Cheating pays, sort of. But for a glossy blue-black bird with a bright yellow eye, cheating doesn’t outdo regular honest parenting.
The greater ani, a type of cuckoo found from Panama to the Amazon Basin, usually starts out as a dutiful parent. Two or three male-female pairs typically build and fill a communal nest “like a big basket of eggs,” says behavioral ecologist Christina Riehl of Princeton University.
But if a snake or some other disaster kills the young, a bereft female sometimes gets sneaky. She slips into neighboring ani nests and leaves an egg here and there that she won’t care for, but the rightful nest owners might. Not all females from trashed nests do that. Some just wait for the next breeding season, when all the birds get a fresh start building another nest.
Greater anis’ sporadic cheating offers a rare chance to compare the success of egg-sneaks with honest mothers in the same species. Over 11 breeding seasons, Riehl and colleagues determined the parentage of more than 1,700 eggs and found 65 eggs in foster nests.

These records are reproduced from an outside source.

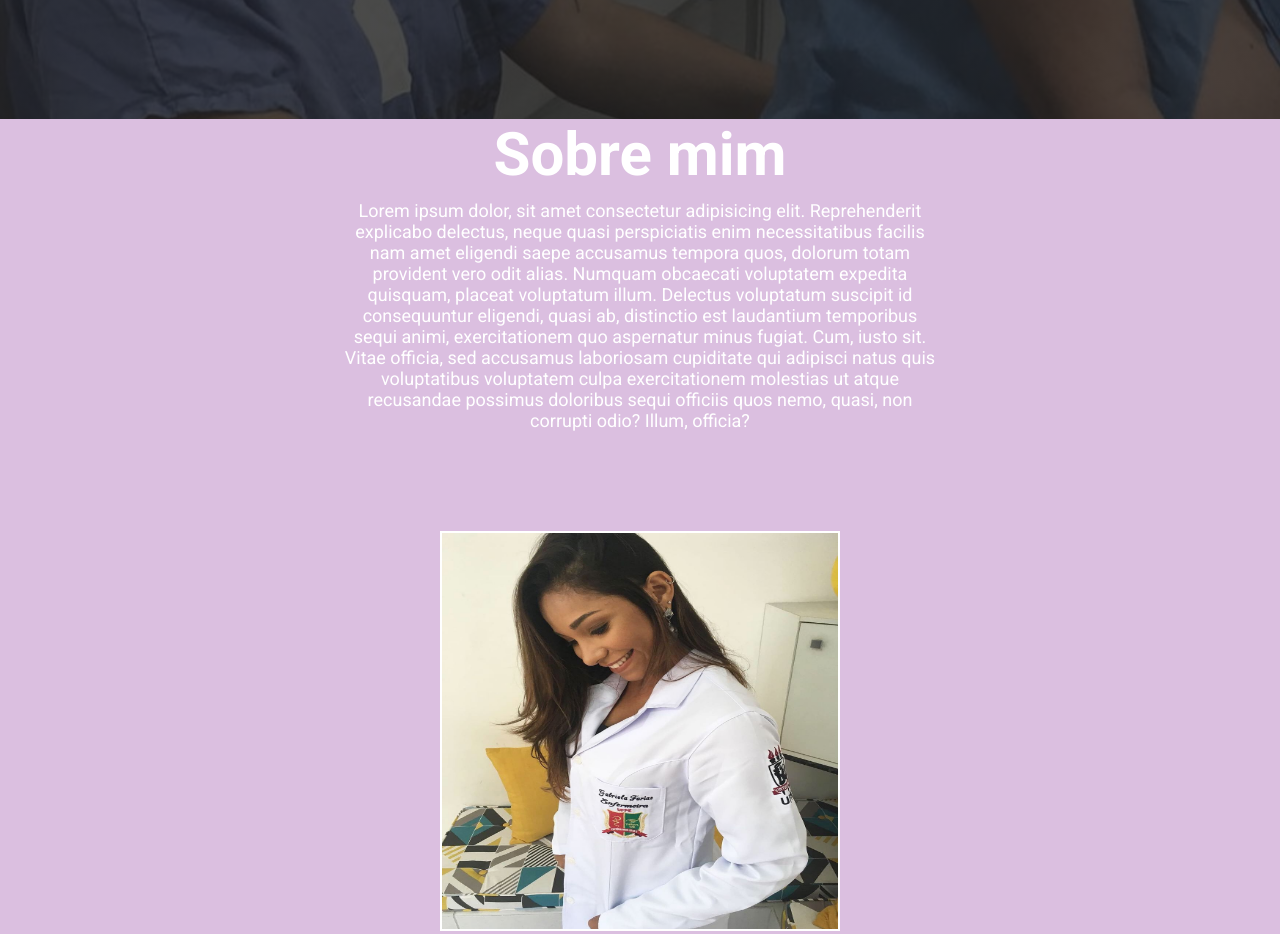
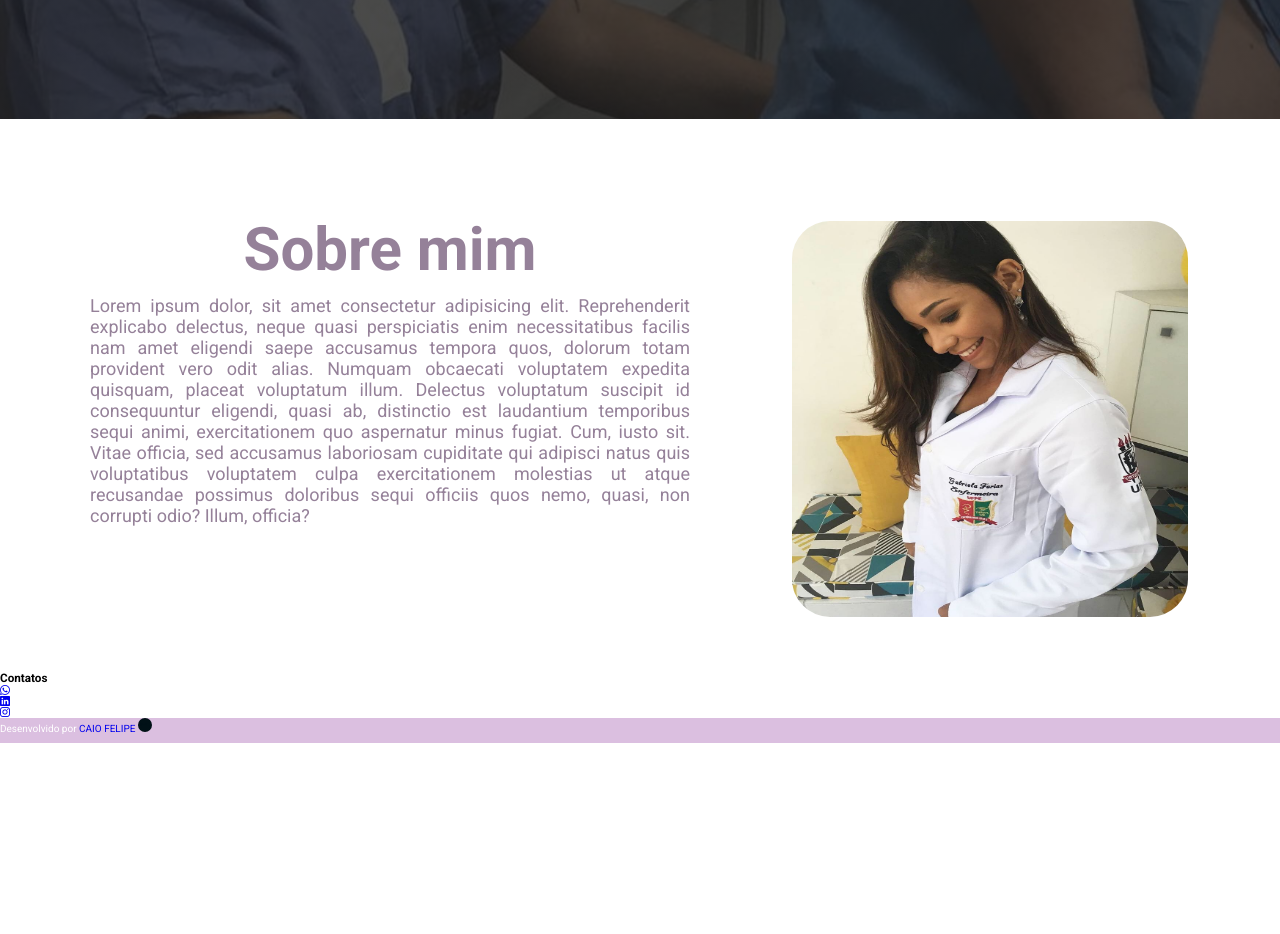
Before and after one commit to caiofelipebss/siteGabi, a plain HTML site: page index.html in a window 1280 px wide. Shown: the part 681-1615 px from the top of the page. After the commit the page ends 1424 px from the top, so only its background shows below. Drawn offline with nearby package versions, Linux system fonts and the light colour scheme.

```diff
--- a/index.html
+++ b/index.html
@@ -12,7 +12,7 @@
 <body>
     <header class="content">
         <div class="logo">
-            <a href="index.html"> <img src="/imagens/logoGabi.jpeg"  alt="">
+            <a href="#home"> <img src="/imagens/logoGabi.jpeg"  alt="">
                 <h3>&nbsp;&nbsp;Gabriela Farias &nbsp;&nbsp;Enfermeira&nbsp;Obstetra</h3>
             </a>
         </div>
@@ -47,7 +47,7 @@
     </section>
 
     <section class="sobre-mim" id="sobremim">
-        <div class="=main">
+        <div class="main">
             <div class="content-sobre">
                 <h2>Sobre mim</h2>
                 <p>Lorem ipsum dolor, sit amet consectetur adipisicing elit. Reprehenderit explicabo delectus, neque quasi perspiciatis enim necessitatibus facilis nam amet eligendi saepe accusamus tempora quos, dolorum totam provident vero odit alias.
@@ -58,6 +58,12 @@
             <div class="img-gabi">
                 <img src="/imagens/gabi.jpg" alt="">
             </div>
+        </div>
+    </section>
+
+    <section class="posts">
+        <div class="">
+
         </div>
     </section>
 
--- a/style.css
+++ b/style.css
@@ -122,11 +122,12 @@
     color: white;
 }
 
+/* SOBRE MIM */
+
 .sobre-mim {
-    background-color:  rgb(219, 191, 224);
-    width: 100%;
+    background-color:  white;
     padding-bottom: 5rem;
-    color: white;
+    color:  rgb(149, 129, 153);;
     display: flex;
     align-items: center;
     justify-content: center;
@@ -150,6 +151,7 @@
     margin-top: 10rem;
     margin-left: 10rem;
     border: 2px solid white;
+    border-radius: 10%;
 }
 
 .content-sobre h2{
@@ -159,15 +161,23 @@
 }
 
 .content-sobre p {
-    text-align: center;
+    text-align: justify;
     font-size: 1.8rem;
     width: 600px;
 }
 
 
+
+
+footer {
+    height: 25px;
+    background-color:  rgb(219, 191, 224);
+    color: rgb(255, 255, 255);
+}
+
 .caiologo img{
-    width: 1.2rem;
-    height: 1.2rem;
+    width: 1.4rem;
+    height: 1.4rem;
     border-radius: 10px;
 }
 
```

Mothers that parasitize other nests in this way seem to lay more eggs a year, on average, Riehl says. “It’s actually kind of hard to be a parasite,” she says. But the average number of chicks that survived to flutter out of the nest on their own frantic wing power was about the same for all females, Riehl and Princeton colleague Meghan Strong report online February 27 in Nature. The mothers that always cooperated averaged about one fledgling a year, and so did the females that laid stealth eggs.
Birds that off-load the work of raising their chicks by sneaking eggs into some other family’s nest have long fascinated biologists. Figuring out who sneaks and who doesn’t can provide insight into the balance of forces that promotes cheating or cooperation, says behavioral ecologist Dai Shizuka of the University of Nebraska–Lincoln.

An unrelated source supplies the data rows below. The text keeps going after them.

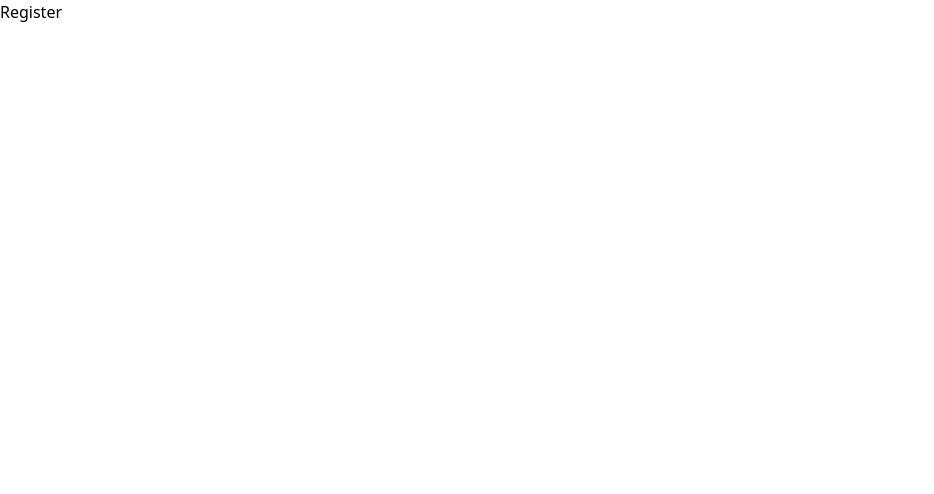
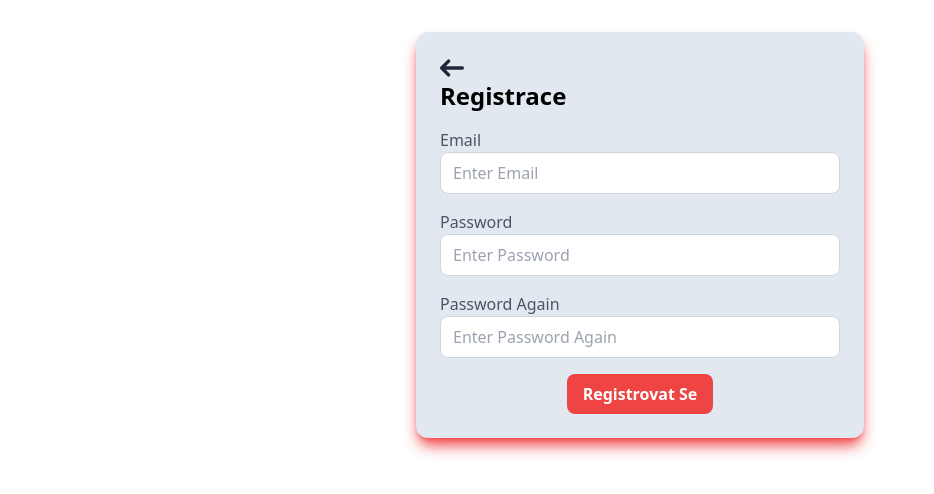
Before and after one commit to Sebik3012Sk/React-Food-App, a React (Vite) app: page /register in a window 1280 px wide. Shown: the top 494 px of the page, without its empty margins (0-934 px from the left). Built offline with nearby package versions, Linux system fonts and the light colour scheme.

Commit message:
Added functionality to Register.tsx

```diff
--- a/package.json
+++ b/package.json
@@ -11,6 +11,7 @@
   },
   "dependencies": {
     "axios": "^1.5.0",
+    "bcryptjs-react": "^2.4.6",
     "hamburger-react": "^2.5.0",
     "react": "^18.2.0",
     "react-dom": "^18.2.0",
--- a/src/pages/Register.tsx
+++ b/src/pages/Register.tsx
@@ -1,5 +1,132 @@
-const Register = () => {
-  return <div>Register</div>;
+import { FC, useState } from "react";
+import { Link, useNavigate } from "react-router-dom";
+import bcrypt from "bcryptjs-react";
+
+const Register: FC = () => {
+  const [error, setError] = useState<string | null>(null);
+  const [email, setEmail] = useState<string>();
+  const [password, setPassword] = useState<string>("");
+  const [passwordConfirm, setPasswordConfirm] = useState<string>();
+
+  const navigate = useNavigate();
+
+  const handleValidation = async (e: any) => {
+    e.preventDefault();
+    if (password !== passwordConfirm) {
+      return setError("Heslá sa nezhodujú");
+    }
+
+    const data = {
+      email: email,
+      password: bcrypt.hashSync(password, 9),
+    };
+
+    try {
+      const response = await fetch("http://localhost:8080/register-user", {
+        method: "post",
+        headers: {
+          Accept: "application/json",
+          "Content-Type": "application/json",
+        },
+        body: JSON.stringify(data),
+      });
+
+      if (response.ok) {
+        setError(null);
+        navigate("/");
+      }
+    } catch (error) {
+      console.log("Error", error);
+    }
+  };
+
+  return (
+    <div className="max-w-md mx-auto mt-8 p-6 bg-slate-200 rounded-xl shadow-lg shadow-red-500">
+      <Link to="/">
+        <svg
+          className="w-6 h-6 text-gray-800 dark:text-white"
+          aria-hidden="true"
+          xmlns="http://www.w3.org/2000/svg"
+          fill="none"
+          viewBox="0 0 14 10"
+        >
+          <path
+            stroke="currentColor"
+            strokeLinecap="round"
+            strokeLinejoin="round"
+            strokeWidth="2"
+            d="M13 5H1m0 0 4 4M1 5l4-4"
+          />
+        </svg>
+      </Link>
+
+      <h2 className="text-2xl font-semibold mb-4">Registrace</h2>
+      <form onSubmit={handleValidation} className="space-y-4">
+        <div>
+          <label htmlFor="email" className="block text-gray-600">
+            Email
+          </label>
+          <input
+            type="email"
+            id="email"
+            name="email"
+            minLength={10}
+            className="w-full border border-gray-300 rounded-lg py-2 px-3 focus:outline-none focus:border-blue-400"
+            placeholder="Enter Email"
+            onChange={(e) => setEmail(e.target.value)}
+          />
+        </div>
+
+        <div>
+          <label htmlFor="password" className="block text-gray-600">
+            Password
+          </label>
+          <input
+            type="password"
+            id="password"
+            name="password"
+            minLength={4}
+            maxLength={15}
+            className="w-full border border-gray-300 rounded-lg py-2 px-3 focus:outline-none focus:border-blue-400"
+            placeholder="Enter Password"
+            onChange={(e) => setPassword(e.target.value)}
+          />
+        </div>
+
+        <div>
+          <label htmlFor="confirmPassword" className="block text-gray-600">
+            Password Again
+          </label>
+          <input
+            type="password"
+            id="confirmPassword"
+            name="confirmPassword"
+            minLength={4}
+            maxLength={15}
+            className="w-full border border-gray-300 rounded-lg py-2 px-3 focus:outline-none focus:border-blue-400"
+            placeholder="Enter Password Again"
+            onChange={(e) => setPasswordConfirm(e.target.value)}
+          />
+          {error && <span className="text-red-500">{error}</span>}
+        </div>
+
+        <div className="flex justify-center">
+          <button
+            type="submit"
+            className="bg-red-500 hover:bg-red-600 text-white font-semibold py-2 px-4 rounded-lg focus:outline-none focus:shadow-outline-blue active:bg-red-600"
+          >
+            Registrovat Se
+          </button>
+
+          {/* {!registerStatus && (
+            <div>
+              <p>Wrong data are not available</p>
+            </div>
+          )} */}
+        </div>
+      </form>
+    </div>
+  );
 };
 
 export default Register;
```
Also changed, not shown: 1 other file (tests, documents, lock files or other folders).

Stealth egg-laying’s most dramatic form, which targets other species’ nests, has evolved at least three times in the diverse family of cuckoos and at least four more times in other birds that aren’t closely related, such as cowbirds and some ducks. The greater ani (Crotophaga major) targets its own species. Birds like this are hard to spot but may represent a huge chunk of nest parasites, perhaps 1 percent of all birds, says Rose Thorogood of the University of Helsinki.
Riehl studies greater anis along waterway edges in Panama. When the anis chorus as a group, “it sounds like an outboard motorboat or an eggbeater,” she says. She spent several years figuring out how to use forensic DNA tools to sample the surface of freshly laid ani eggs for traces of maternal DNA that link an egg to its mom. She identified eggs of 210 females and pinpointed 33 birds that cheated after a nest disaster.
The cheaters tend to repeat their deception if disaster strikes them again. Finding individual birds with a tendency to cheat could be “step one,” Riehl says, to testing for some heritable genetic basis for sneaking eggs.
Researchers often view this parasitic egg-laying and cooperative nesting as opposite ends of a nesting spectrum, says John Eadie of the University of California, Davis, who coauthored a commentary on the study in the same issue of Nature. “Studying both in the same species and the same population is quite an exceptional opportunity.”